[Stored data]
::::
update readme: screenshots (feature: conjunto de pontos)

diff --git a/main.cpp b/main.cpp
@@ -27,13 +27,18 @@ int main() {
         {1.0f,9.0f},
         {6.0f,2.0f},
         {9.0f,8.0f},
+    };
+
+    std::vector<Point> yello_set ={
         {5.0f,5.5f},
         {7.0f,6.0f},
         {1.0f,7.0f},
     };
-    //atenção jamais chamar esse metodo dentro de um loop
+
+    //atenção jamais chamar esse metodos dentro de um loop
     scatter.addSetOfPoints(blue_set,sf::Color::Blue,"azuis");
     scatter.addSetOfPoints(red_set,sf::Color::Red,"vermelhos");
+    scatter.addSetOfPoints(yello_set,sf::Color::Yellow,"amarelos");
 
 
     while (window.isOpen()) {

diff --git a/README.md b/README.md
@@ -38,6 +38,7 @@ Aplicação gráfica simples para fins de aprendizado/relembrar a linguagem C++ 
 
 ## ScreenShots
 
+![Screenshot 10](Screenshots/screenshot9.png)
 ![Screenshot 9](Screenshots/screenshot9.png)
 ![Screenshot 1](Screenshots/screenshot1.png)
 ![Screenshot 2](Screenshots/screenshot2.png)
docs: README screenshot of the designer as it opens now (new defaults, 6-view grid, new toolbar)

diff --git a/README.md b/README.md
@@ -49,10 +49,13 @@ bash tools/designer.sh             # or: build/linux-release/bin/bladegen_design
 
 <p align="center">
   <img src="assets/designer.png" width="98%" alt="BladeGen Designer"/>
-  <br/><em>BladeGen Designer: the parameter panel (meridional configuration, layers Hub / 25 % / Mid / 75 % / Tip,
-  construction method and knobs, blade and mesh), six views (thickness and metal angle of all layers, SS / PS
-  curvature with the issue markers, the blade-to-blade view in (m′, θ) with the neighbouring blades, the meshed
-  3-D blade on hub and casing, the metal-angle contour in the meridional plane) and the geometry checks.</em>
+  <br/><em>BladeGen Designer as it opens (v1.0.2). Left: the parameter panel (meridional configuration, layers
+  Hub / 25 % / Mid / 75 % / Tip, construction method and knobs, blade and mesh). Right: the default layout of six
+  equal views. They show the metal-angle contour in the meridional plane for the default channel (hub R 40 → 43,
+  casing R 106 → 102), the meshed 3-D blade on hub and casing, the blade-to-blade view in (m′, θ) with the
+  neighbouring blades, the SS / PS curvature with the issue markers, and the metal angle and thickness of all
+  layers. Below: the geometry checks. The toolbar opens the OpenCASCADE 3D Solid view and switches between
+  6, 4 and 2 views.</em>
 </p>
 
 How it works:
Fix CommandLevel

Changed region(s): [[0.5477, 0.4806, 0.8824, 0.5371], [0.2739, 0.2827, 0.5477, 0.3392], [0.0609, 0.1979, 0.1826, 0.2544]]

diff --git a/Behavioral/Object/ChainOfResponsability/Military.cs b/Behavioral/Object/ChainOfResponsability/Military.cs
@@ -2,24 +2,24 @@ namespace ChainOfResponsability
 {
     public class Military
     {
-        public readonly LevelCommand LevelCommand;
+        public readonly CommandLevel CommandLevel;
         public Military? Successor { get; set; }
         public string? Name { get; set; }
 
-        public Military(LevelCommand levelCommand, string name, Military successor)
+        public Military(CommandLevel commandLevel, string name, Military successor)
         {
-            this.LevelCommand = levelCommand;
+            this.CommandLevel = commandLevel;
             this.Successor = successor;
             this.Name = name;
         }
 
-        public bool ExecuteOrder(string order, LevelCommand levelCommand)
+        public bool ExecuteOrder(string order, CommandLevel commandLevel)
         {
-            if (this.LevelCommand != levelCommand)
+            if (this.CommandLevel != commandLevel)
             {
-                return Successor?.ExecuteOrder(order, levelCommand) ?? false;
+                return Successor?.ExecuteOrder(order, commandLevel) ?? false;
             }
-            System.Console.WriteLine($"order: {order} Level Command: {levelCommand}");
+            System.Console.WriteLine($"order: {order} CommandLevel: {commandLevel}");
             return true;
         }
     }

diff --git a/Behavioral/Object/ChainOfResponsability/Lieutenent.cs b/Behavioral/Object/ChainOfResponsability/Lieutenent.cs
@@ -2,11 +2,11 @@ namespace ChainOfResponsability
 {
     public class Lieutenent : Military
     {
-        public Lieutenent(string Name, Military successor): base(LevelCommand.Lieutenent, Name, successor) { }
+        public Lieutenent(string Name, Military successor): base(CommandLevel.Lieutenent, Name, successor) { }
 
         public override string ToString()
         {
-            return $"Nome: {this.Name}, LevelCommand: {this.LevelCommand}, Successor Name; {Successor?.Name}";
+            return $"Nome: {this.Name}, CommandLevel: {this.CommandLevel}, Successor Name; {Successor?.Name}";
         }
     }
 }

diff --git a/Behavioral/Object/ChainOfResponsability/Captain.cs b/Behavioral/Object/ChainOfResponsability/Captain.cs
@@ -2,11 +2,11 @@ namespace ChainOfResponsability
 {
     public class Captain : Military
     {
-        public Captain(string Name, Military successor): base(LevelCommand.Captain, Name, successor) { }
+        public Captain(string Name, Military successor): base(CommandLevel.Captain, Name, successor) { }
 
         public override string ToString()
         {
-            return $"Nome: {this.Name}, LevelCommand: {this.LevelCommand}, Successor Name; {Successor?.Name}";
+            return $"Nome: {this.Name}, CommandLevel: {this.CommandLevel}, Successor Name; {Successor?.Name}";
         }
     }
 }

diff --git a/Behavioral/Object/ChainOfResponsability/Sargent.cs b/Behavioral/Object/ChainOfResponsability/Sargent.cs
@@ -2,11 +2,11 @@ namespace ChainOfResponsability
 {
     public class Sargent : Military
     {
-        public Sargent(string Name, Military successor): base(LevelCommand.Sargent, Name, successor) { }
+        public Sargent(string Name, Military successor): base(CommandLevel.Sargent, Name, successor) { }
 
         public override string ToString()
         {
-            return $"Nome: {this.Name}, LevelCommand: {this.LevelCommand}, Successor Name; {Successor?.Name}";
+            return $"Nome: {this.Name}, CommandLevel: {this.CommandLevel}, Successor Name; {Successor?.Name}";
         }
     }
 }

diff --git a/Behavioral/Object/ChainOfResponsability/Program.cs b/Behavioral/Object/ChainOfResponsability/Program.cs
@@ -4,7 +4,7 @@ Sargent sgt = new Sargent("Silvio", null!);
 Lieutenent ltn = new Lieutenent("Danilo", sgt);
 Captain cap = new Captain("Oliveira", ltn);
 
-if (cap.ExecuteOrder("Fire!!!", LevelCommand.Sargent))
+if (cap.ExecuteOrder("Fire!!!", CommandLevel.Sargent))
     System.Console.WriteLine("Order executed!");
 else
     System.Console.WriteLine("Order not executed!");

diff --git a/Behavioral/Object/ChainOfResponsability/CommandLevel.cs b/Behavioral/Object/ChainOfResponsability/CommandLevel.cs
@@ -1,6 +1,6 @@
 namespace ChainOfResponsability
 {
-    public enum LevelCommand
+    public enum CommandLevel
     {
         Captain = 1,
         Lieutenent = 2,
::::
#### Exercise directions:
Copy every record exactly as presented.

#### Response:
update readme: screenshots (feature: conjunto de pontos)

diff --git a/main.cpp b/main.cpp
@@ -27,13 +27,18 @@ int main() {
         {1.0f,9.0f},
         {6.0f,2.0f},
         {9.0f,8.0f},
+    };
+
+    std::vector<Point> yello_set ={
         {5.0f,5.5f},
         {7.0f,6.0f},
         {1.0f,7.0f},
     };
-    //atenção jamais chamar esse metodo dentro de um loop
+
+    //atenção jamais chamar esse metodos dentro de um loop
     scatter.addSetOfPoints(blue_set,sf::Color::Blue,"azuis");
     scatter.addSetOfPoints(red_set,sf::Color::Red,"vermelhos");
+    scatter.addSetOfPoints(yello_set,sf::Color::Yellow,"amarelos");
 
 
     while (window.isOpen()) {

diff --git a/README.md b/README.md
@@ -38,6 +38,7 @@ Aplicação gráfica simples para fins de aprendizado/relembrar a linguagem C++ 
 
 ## ScreenShots
 
+![Screenshot 10](Screenshots/screenshot9.png)
 ![Screenshot 9](Screenshots/screenshot9.png)
 ![Screenshot 1](Screenshots/screenshot1.png)
 ![Screenshot 2](Screenshots/screenshot2.png)
docs: README screenshot of the designer as it opens now (new defaults, 6-view grid, new toolbar)

diff --git a/README.md b/README.md
@@ -49,10 +49,13 @@ bash tools/designer.sh             # or: build/linux-release/bin/bladegen_design
 
 <p align="center">
   <img src="assets/designer.png" width="98%" alt="BladeGen Designer"/>
-  <br/><em>BladeGen Designer: the parameter panel (meridional configuration, layers Hub / 25 % / Mid / 75 % / Tip,
-  construction method and knobs, blade and mesh), six views (thickness and metal angle of all layers, SS / PS
-  curvature with the issue markers, the blade-to-blade view in (m′, θ) with the neighbouring blades, the meshed
-  3-D blade on hub and casing, the metal-angle contour in the meridional plane) and the geometry checks.</em>
+  <br/><em>BladeGen Designer as it opens (v1.0.2). Left: the parameter panel (meridional configuration, layers
+  Hub / 25 % / Mid / 75 % / Tip, construction method and knobs, blade and mesh). Right: the default layout of six
+  equal views. They show the metal-angle contour in the meridional plane for the default channel (hub R 40 → 43,
+  casing R 106 → 102), the meshed 3-D blade on hub and casing, the blade-to-blade view in (m′, θ) with the
+  neighbouring blades, the SS / PS curvature with the issue markers, and the metal angle and thickness of all
+  layers. Below: the geometry checks. The toolbar opens the OpenCASCADE 3D Solid view and switches between
+  6, 4 and 2 views.</em>
 </p>
 
 How it works:
Fix CommandLevel

Changed region(s): [[0.5477, 0.4806, 0.8824, 0.5371], [0.2739, 0.2827, 0.5477, 0.3392], [0.0609, 0.1979, 0.1826, 0.2544]]

diff --git a/Behavioral/Object/ChainOfResponsability/Military.cs b/Behavioral/Object/ChainOfResponsability/Military.cs
@@ -2,24 +2,24 @@ namespace ChainOfResponsability
 {
     public class Military
     {
-        public readonly LevelCommand LevelCommand;
+        public readonly CommandLevel CommandLevel;
         public Military? Successor { get; set; }
         public string? Name { get; set; }
 
-        public Military(LevelCommand levelCommand, string name, Military successor)
+        public Military(CommandLevel commandLevel, string name, Military successor)
         {
-            this.LevelCommand = levelCommand;
+            this.CommandLevel = commandLevel;
             this.Successor = successor;
             this.Name = name;
         }
 
-        public bool ExecuteOrder(string order, LevelCommand levelCommand)
+        public bool ExecuteOrder(string order, CommandLevel commandLevel)
         {
-            if (this.LevelCommand != levelCommand)
+            if (this.CommandLevel != commandLevel)
             {
-                return Successor?.ExecuteOrder(order, levelCommand) ?? false;
+                return Successor?.ExecuteOrder(order, commandLevel) ?? false;
             }
-            System.Console.WriteLine($"order: {order} Level Command: {levelCommand}");
+            System.Console.WriteLine($"order: {order} CommandLevel: {commandLevel}");
             return true;
         }
     }

diff --git a/Behavioral/Object/ChainOfResponsability/Lieutenent.cs b/Behavioral/Object/ChainOfResponsability/Lieutenent.cs
@@ -2,11 +2,11 @@ namespace ChainOfResponsability
 {
     public class Lieutenent : Military
     {
-        public Lieutenent(string Name, Military successor): base(LevelCommand.Lieutenent, Name, successor) { }
+        public Lieutenent(string Name, Military successor): base(CommandLevel.Lieutenent, Name, successor) { }
 
         public override string ToString()
         {
-            return $"Nome: {this.Name}, LevelCommand: {this.LevelCommand}, Successor Name; {Successor?.Name}";
+            return $"Nome: {this.Name}, CommandLevel: {this.CommandLevel}, Successor Name; {Successor?.Name}";
         }
     }
 }

diff --git a/Behavioral/Object/ChainOfResponsability/Captain.cs b/Behavioral/Object/ChainOfResponsability/Captain.cs
@@ -2,11 +2,11 @@ namespace ChainOfResponsability
 {
     public class Captain : Military
     {
-        public Captain(string Name, Military successor): base(LevelCommand.Captain, Name, successor) { }
+        public Captain(string Name, Military successor): base(CommandLevel.Captain, Name, successor) { }
 
         public override string ToString()
         {
-            return $"Nome: {this.Name}, LevelCommand: {this.LevelCommand}, Successor Name; {Successor?.Name}";
+            return $"Nome: {this.Name}, CommandLevel: {this.CommandLevel}, Successor Name; {Successor?.Name}";
         }
     }
 }

diff --git a/Behavioral/Object/ChainOfResponsability/Sargent.cs b/Behavioral/Object/ChainOfResponsability/Sargent.cs
@@ -2,11 +2,11 @@ namespace ChainOfResponsability
 {
     public class Sargent : Military
     {
-        public Sargent(string Name, Military successor): base(LevelCommand.Sargent, Name, successor) { }
+        public Sargent(string Name, Military successor): base(CommandLevel.Sargent, Name, successor) { }
 
         public override string ToString()
         {
-            return $"Nome: {this.Name}, LevelCommand: {this.LevelCommand}, Successor Name; {Successor?.Name}";
+            return $"Nome: {this.Name}, CommandLevel: {this.CommandLevel}, Successor Name; {Successor?.Name}";
         }
     }
 }

diff --git a/Behavioral/Object/ChainOfResponsability/Program.cs b/Behavioral/Object/ChainOfResponsability/Program.cs
@@ -4,7 +4,7 @@ Sargent sgt = new Sargent("Silvio", null!);
 Lieutenent ltn = new Lieutenent("Danilo", sgt);
 Captain cap = new Captain("Oliveira", ltn);
 
-if (cap.ExecuteOrder("Fire!!!", LevelCommand.Sargent))
+if (cap.ExecuteOrder("Fire!!!", CommandLevel.Sargent))
     System.Console.WriteLine("Order executed!");
 else
     System.Console.WriteLine("Order not executed!");

diff --git a/Behavioral/Object/ChainOfResponsability/CommandLevel.cs b/Behavioral/Object/ChainOfResponsability/CommandLevel.cs
@@ -1,6 +1,6 @@
 namespace ChainOfResponsability
 {
-    public enum LevelCommand
+    public enum CommandLevel
     {
         Captain = 1,
         Lieutenent = 2,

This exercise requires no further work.